Astronaut Steve Robinson is going where no one has ever gone before in orbit - to a shuttle's underside, which is covered with thousands of fragile ceramic tiles as a barrier to the scorching heat caused by high-speed friction with the atmosphere.
Slivers of heat-resistant fabric filling the thin gaps between the tiles have popped up a couple of centimeters in two places. Engineers worry that the protrusions might change the aerodynamics of Discovery's re-entry Monday and make some parts of the orbiter a few hundred degrees hotter than normal. They do not know if the shuttle can withstand the extra heat.
So astronaut Robinson's task is to stand on the end of the robot arm mounted on the International Space Station, where Discovery is docked, and either pull out or trim the gap filler. He must be very careful not to strike and damage the delicate tiles with his space suit or tools, as he explained to reporters.
"Like most kinds of repairs, it is conceptually very simple, but it has to be done very, very carefully," Mr. Robinson says. "The tiles, as we all know, are fragile and a crewmember out there is a pretty large mass, so I'll have to be very careful. But the task is extremely simple and we predict that it won't be too complex."
The tiles have been a concern during this shuttle mission because a photographic and laser survey of the orbiter showed minor damage in a few, presumably from pieces of debris that fell from Discovery's external fuel tank during launch. This was the same problem that doomed the shuttle Columbia in 2003 when debris punctured its wing during liftoff, halting missions for two-and-a-half years while NASA pursued solutions to the problem. Now, NASA has grounded flights again to work on it.
Deputy shuttle program manager Wayne Hale says the tile gap filler issue is as serious as falling fuel tank debris.
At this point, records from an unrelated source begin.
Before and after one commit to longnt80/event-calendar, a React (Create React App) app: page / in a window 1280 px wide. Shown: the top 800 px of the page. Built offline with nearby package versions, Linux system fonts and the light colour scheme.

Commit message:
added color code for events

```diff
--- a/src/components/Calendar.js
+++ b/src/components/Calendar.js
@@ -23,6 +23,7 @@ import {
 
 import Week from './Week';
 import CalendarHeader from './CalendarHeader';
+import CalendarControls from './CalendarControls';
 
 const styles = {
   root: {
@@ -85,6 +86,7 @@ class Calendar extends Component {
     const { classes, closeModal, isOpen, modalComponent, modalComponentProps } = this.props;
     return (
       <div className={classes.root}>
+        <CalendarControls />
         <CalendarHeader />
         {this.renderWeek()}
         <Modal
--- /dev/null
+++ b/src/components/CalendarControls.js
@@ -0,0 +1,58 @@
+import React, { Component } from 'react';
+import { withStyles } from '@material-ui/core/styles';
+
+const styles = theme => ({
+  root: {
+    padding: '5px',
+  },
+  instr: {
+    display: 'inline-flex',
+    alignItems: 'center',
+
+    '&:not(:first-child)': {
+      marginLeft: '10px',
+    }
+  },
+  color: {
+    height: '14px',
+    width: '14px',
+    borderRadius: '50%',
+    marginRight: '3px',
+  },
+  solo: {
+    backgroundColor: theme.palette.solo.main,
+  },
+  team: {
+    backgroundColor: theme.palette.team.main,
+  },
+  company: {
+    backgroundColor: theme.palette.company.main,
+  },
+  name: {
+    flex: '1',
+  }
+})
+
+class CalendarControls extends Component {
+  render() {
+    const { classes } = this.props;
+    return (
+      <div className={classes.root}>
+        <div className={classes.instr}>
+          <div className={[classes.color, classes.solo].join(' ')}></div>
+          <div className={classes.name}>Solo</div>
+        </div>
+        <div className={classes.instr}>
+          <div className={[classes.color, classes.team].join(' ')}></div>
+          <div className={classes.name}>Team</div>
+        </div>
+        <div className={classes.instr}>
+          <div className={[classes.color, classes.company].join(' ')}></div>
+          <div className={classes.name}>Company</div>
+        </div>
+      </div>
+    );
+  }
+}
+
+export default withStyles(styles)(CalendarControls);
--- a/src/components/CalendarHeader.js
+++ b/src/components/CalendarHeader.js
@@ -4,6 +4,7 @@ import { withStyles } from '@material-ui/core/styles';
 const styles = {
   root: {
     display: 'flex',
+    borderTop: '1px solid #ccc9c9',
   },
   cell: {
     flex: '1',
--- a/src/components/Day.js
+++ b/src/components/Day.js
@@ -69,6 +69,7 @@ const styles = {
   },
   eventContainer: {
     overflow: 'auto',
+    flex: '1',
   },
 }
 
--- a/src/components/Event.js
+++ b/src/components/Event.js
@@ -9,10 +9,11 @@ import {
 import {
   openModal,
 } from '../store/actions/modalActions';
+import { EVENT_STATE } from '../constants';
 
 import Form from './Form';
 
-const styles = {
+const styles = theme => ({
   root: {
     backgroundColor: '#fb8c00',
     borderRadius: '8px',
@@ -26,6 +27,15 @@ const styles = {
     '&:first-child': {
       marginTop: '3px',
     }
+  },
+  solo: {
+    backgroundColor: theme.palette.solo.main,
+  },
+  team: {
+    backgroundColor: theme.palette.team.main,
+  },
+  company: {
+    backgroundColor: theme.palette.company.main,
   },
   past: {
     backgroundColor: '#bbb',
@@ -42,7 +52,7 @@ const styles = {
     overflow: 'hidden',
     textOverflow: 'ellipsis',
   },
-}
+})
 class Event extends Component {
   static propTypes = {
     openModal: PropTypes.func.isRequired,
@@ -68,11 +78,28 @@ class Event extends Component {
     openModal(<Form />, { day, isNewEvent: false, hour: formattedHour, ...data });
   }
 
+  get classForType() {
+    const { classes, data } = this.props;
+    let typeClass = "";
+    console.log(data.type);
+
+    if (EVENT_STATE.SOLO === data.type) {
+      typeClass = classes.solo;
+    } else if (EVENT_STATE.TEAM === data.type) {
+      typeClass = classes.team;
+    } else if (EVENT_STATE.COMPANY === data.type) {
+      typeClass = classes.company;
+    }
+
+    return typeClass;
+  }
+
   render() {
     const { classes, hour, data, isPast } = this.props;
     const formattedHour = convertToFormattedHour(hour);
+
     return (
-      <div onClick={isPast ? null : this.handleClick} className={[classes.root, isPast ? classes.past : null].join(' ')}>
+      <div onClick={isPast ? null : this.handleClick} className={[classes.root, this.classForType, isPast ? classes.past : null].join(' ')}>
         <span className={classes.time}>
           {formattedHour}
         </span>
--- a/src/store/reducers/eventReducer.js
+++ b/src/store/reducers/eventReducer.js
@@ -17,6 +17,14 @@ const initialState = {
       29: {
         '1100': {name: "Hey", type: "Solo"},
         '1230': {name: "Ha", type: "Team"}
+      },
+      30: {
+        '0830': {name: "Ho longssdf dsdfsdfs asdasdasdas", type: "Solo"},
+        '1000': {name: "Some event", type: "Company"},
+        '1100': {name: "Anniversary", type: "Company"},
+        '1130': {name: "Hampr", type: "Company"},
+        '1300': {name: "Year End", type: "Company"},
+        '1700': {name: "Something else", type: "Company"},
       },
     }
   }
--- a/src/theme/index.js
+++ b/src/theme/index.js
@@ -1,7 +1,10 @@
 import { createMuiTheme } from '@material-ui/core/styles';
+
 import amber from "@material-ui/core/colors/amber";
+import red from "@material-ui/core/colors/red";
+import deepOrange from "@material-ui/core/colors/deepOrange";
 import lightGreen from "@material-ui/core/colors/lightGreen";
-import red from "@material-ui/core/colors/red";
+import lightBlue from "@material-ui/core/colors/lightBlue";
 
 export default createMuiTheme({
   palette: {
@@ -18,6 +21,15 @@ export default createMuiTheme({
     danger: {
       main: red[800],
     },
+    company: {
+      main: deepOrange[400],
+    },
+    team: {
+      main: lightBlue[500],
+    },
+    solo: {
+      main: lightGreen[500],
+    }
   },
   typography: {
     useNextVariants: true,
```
"We have classified the gap fillers as an in-flight anomaly that we are going to resolve before we fly again," he says.
As Discovery's crew prepared for the exterior repair venture, they received a telephone call from President Bush, who thanked them for being risk takers for the sake of exploration.
"We look forward to successful completion of this mission. Obviously, as you prepare to come back, lots of Americans will be praying for a safe return," Mr. Bush says.
If astronaut Robinson's effort to remove the gap filler fails, NASA says the shuttle mission has time for another spacewalk to pursue a different solution.